> PROBLEM DETAILS
Check every line below for the string "version". Copy the ones that have it.
** DATA LISTING follows **
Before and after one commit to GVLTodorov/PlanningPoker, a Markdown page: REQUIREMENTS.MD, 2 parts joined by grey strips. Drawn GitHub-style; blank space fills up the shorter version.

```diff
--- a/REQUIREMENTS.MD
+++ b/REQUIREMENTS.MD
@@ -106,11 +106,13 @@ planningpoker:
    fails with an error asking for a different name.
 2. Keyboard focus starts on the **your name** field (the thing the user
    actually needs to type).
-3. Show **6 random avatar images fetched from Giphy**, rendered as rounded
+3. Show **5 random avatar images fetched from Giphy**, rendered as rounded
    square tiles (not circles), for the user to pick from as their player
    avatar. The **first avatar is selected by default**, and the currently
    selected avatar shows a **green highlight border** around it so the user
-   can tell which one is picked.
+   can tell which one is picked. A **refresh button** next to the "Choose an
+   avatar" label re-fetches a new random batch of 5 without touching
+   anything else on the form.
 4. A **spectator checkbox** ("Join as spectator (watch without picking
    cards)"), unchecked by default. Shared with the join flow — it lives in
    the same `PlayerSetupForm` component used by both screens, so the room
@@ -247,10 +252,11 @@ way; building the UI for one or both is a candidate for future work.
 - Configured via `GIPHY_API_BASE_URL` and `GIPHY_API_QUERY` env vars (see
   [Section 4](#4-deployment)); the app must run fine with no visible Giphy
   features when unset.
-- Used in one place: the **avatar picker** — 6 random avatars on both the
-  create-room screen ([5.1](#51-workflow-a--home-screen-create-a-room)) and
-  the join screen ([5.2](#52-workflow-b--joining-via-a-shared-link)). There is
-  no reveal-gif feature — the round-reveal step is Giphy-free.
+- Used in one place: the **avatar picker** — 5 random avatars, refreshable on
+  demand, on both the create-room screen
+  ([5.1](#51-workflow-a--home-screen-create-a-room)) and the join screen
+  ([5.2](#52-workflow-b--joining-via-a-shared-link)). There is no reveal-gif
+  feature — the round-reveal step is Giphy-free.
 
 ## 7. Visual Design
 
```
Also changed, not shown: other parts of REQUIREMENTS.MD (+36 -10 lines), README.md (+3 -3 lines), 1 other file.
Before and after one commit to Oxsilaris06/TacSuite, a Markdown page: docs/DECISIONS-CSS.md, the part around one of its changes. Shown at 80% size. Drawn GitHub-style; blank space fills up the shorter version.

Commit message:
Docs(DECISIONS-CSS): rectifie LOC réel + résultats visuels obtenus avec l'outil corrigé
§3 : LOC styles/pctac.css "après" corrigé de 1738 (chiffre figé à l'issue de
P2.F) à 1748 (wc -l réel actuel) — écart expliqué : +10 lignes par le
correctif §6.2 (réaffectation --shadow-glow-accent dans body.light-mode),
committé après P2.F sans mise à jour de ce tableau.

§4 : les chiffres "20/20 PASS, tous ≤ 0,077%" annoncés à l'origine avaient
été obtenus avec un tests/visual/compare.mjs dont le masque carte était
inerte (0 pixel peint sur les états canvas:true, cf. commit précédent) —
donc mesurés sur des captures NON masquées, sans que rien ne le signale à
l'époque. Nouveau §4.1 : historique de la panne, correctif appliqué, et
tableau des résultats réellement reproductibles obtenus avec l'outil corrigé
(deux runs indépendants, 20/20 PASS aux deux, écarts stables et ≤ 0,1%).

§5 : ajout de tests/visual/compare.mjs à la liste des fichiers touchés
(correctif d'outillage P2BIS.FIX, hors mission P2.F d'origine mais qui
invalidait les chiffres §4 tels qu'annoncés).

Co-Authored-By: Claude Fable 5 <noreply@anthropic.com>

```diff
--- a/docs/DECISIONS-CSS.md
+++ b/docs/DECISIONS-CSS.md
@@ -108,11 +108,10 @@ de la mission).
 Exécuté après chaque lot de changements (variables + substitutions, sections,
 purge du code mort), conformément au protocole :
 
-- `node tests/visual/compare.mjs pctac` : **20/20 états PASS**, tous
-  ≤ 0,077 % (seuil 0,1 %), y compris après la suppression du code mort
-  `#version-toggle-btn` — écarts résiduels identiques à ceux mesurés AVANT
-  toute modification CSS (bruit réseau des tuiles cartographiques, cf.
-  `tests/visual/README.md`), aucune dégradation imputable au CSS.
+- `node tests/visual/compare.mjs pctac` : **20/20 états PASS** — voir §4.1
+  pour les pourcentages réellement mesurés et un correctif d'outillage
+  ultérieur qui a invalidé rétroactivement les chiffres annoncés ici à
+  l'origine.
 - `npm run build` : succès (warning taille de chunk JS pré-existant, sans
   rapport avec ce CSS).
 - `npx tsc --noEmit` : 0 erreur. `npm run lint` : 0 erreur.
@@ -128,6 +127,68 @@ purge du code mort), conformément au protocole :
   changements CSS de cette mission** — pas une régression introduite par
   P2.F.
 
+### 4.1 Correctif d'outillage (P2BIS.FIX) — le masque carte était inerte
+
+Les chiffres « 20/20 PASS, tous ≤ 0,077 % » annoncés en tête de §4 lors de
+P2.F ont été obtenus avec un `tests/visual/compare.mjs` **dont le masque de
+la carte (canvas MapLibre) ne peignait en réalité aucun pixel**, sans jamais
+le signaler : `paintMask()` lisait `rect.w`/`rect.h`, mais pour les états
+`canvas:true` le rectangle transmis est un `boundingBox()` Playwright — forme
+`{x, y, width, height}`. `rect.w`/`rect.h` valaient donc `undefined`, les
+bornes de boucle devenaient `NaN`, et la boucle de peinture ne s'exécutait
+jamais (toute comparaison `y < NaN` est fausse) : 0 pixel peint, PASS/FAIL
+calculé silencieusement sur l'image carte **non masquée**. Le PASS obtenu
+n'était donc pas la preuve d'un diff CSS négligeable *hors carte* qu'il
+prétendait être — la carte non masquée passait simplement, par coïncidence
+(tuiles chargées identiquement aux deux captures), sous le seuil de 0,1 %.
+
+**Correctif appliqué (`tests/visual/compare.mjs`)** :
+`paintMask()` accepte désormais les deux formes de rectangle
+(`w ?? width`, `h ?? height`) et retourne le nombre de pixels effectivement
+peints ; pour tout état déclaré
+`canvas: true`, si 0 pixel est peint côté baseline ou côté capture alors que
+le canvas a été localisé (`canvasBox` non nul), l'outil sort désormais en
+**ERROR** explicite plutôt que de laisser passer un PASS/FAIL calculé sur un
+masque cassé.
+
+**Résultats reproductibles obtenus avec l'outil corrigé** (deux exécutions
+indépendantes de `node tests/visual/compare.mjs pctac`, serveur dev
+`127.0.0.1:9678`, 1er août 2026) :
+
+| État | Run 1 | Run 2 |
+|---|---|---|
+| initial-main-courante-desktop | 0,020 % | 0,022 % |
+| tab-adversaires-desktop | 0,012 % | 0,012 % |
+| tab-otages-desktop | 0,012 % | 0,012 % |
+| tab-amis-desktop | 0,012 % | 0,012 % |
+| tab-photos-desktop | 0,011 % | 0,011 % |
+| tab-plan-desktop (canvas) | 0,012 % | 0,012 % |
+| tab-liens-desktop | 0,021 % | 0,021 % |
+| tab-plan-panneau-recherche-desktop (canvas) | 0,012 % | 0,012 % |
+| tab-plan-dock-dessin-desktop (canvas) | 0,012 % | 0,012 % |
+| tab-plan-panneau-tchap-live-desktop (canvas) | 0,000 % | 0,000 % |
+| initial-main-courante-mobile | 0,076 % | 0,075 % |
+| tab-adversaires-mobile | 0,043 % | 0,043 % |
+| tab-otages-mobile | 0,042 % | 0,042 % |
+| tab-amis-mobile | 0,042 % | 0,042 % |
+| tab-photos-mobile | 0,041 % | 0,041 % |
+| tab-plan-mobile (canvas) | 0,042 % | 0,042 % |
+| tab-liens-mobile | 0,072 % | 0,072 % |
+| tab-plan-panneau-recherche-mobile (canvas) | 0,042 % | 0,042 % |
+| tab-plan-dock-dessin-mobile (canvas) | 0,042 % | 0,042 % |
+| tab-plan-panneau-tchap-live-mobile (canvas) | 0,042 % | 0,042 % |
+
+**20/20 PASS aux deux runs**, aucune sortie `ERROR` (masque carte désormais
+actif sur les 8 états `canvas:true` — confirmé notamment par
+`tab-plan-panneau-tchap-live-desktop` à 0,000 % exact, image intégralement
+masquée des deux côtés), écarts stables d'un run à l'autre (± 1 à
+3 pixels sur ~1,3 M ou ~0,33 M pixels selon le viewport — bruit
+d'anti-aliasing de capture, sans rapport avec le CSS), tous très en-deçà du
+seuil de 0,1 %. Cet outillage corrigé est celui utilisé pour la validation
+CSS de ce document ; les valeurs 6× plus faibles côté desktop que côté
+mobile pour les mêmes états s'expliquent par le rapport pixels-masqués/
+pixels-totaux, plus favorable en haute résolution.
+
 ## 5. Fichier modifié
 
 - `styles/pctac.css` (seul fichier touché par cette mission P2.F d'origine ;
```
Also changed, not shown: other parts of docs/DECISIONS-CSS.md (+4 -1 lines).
** End of DATA LISTING **
> WRITTEN ANSWER
Before and after one commit to GVLTodorov/PlanningPoker, a Markdown page: REQUIREMENTS.MD, 2 parts joined by grey strips. Drawn GitHub-style; blank space fills up the shorter version.
Before and after one commit to Oxsilaris06/TacSuite, a Markdown page: docs/DECISIONS-CSS.md, the part around one of its changes. Shown at 80% size. Drawn GitHub-style; blank space fills up the shorter version.
-  `#version-toggle-btn` — écarts résiduels identiques à ceux mesurés AVANT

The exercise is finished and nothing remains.